research to life
Creative concept, photography, design and art direction for the 2018 edition of dKin – the annual advancement magazine for Deakin University which highlights the global impact of this youthful institution.
This landmark 40th anniversary publication featured 15 global alumni – shot on location in London, Kuala Lumpur, Shanghai, Colombo and Delhi – plus seven ground-breaking research projects. We worked closely with researchers in Melbourne and Geelong to bring their often abstract work to life – from the reinvention of prison systems to reimagining multiculturalism; and from robots with a sense of touch to the role of emoji in criminal prosecutions.
The dark side of emoji
While most people use emojis as a lighthearted means of communication, they are also increasingly being used to bully, harass, defame and threaten. The explosion in the use of emoji has revealed a gap in the law, and researchers at Deakin are working to define their use as evidence in a legal context.

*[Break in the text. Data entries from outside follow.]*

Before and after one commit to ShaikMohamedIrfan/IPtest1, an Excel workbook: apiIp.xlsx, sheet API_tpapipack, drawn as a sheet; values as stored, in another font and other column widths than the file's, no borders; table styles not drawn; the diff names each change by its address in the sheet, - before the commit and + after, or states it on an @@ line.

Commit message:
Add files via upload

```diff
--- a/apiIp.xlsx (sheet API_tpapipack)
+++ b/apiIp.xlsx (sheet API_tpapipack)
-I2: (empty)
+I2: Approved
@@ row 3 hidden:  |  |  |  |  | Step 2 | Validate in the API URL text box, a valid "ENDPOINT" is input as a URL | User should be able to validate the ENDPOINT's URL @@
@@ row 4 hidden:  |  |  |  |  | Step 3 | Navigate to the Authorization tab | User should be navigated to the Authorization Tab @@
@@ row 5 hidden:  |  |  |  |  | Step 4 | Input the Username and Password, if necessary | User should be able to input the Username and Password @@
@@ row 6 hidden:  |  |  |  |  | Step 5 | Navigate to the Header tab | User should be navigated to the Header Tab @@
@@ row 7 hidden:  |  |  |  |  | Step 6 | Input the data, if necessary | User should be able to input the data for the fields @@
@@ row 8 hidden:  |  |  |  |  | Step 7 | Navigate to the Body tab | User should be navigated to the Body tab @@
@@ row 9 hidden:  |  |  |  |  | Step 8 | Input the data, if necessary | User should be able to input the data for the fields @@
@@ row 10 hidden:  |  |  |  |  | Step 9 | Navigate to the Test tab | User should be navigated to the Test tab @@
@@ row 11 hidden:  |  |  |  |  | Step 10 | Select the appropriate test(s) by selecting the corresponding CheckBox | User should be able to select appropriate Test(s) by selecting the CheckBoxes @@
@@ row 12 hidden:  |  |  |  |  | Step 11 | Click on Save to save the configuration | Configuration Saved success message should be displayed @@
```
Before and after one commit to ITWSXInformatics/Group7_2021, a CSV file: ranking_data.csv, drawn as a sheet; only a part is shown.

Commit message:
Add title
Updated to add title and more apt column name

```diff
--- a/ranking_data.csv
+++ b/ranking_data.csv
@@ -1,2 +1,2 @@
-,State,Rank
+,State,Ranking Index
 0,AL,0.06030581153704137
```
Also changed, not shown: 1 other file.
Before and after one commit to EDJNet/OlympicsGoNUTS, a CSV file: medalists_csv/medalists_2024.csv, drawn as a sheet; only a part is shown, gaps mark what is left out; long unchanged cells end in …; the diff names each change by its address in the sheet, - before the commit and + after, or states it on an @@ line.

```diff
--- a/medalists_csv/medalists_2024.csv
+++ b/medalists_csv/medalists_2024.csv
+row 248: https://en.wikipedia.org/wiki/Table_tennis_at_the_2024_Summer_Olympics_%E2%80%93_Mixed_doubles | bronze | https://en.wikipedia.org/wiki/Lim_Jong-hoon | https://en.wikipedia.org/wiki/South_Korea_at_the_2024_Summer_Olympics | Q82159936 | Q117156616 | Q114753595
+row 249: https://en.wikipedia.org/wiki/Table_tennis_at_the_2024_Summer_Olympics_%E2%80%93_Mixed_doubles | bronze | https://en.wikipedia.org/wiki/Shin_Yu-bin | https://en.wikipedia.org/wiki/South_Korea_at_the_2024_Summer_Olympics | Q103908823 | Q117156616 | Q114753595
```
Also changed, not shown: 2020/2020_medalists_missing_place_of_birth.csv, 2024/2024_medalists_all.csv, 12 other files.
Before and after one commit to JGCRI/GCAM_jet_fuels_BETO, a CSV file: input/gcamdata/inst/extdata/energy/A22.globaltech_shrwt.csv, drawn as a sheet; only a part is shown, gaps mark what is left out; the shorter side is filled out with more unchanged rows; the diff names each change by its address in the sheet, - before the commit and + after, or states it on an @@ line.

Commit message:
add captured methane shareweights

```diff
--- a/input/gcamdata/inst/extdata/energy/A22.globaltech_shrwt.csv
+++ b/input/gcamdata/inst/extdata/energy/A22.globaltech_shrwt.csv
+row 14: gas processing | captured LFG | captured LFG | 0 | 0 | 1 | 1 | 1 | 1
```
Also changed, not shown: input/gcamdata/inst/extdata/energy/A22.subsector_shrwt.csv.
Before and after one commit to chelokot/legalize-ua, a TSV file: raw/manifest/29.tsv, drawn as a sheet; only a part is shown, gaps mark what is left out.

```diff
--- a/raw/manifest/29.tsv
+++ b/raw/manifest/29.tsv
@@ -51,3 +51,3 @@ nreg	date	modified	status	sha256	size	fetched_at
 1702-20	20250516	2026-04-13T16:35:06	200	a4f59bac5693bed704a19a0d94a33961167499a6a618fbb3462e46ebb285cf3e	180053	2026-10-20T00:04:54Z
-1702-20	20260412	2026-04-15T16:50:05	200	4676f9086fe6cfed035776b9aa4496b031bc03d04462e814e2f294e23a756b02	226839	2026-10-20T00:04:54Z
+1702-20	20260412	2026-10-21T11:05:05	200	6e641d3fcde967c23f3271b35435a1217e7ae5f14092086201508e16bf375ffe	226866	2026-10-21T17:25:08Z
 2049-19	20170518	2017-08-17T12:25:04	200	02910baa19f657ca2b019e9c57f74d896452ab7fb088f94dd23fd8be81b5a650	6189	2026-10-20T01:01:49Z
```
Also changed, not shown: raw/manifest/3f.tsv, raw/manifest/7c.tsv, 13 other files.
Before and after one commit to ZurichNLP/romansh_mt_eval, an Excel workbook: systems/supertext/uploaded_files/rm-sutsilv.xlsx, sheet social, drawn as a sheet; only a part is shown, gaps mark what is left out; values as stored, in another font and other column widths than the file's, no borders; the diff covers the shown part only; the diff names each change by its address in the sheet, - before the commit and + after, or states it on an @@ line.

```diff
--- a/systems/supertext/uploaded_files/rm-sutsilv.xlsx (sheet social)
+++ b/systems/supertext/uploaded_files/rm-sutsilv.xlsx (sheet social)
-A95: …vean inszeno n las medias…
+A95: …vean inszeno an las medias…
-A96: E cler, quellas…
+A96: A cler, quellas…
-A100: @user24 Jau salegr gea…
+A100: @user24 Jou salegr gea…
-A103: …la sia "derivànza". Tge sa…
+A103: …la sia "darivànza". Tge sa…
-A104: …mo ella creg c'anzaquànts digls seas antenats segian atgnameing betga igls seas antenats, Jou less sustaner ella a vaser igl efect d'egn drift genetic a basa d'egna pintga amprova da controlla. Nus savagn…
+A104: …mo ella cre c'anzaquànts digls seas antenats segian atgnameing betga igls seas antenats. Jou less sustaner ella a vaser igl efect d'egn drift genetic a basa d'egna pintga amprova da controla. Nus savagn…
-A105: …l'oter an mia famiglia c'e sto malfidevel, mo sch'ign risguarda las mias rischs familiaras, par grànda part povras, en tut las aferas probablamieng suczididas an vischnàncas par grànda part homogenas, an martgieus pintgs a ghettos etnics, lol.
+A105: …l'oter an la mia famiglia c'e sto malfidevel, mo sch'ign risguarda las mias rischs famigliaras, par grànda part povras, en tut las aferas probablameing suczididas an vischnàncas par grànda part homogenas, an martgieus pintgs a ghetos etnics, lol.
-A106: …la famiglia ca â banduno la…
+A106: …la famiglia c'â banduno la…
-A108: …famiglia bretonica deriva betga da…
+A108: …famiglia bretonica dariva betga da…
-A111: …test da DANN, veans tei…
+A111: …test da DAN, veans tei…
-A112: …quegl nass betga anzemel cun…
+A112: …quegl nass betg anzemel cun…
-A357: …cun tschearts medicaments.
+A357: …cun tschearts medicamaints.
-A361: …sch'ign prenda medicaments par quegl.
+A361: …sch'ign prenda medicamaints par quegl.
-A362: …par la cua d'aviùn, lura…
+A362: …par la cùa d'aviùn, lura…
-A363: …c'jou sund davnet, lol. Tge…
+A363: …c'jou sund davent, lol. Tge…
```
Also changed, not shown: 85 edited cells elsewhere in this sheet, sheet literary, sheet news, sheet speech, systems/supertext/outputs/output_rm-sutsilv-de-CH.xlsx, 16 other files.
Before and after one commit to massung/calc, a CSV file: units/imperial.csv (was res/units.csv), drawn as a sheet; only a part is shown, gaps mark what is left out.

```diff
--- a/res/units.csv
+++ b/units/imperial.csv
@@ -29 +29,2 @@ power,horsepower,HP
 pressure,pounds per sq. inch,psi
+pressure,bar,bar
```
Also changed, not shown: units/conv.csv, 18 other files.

In the past 10 years, Victoria’s prison population has increased by 70%, but 50% of Victorian prisoners come from just 6% of our postcodes. This research proposes a way to break that cycle of disadvantage in these areas, and how interconnectivity of services can help to solve an incredibly complex issue.
Saving the Baw Baw frog
The Baw Baw frog is only found in the Baw Baw plateau area in the central highlands of Victoria and its population has declined by 98% since the 1980s due to an amphibian fungus. The Baw Baw frog Species Recovery Team is working to save the critically endangered frog, giving evolution a helping hand.
The magic of realism
Magical realist literature interlaces magical elements with real events to expose the fake news of the past. It is quirky and outrageous, but magical realism novels are doing some really serious work – helping us to understand violent histories which have been written out of the history books. Our art direction of this feature saw us producing a surreal scene of real and imagined objects, awash in a sea of words.
The BioKin is a tiny wearable device originally designed to replace green screens for special effects in Hollywood. Thanks to researchers in Deakin’s School of Engineering and their collaboration with the medical industry, this ground-breaking device is instead transforming the lives of people afflicted by Parkinson’s disease, strokes and other neurological problems.
Robots to the rescue
The robotic revolution has arrived, and Deakin is at the forefront with a fleet of robots that have become essential first responders in dangerous situations. Remotely controlled, and equipped with haptic technology to give a sense of touch, these robots are controlled by experts thousands of miles away and are capable of everything from disarming explosive devices through to performing life-saving surgery.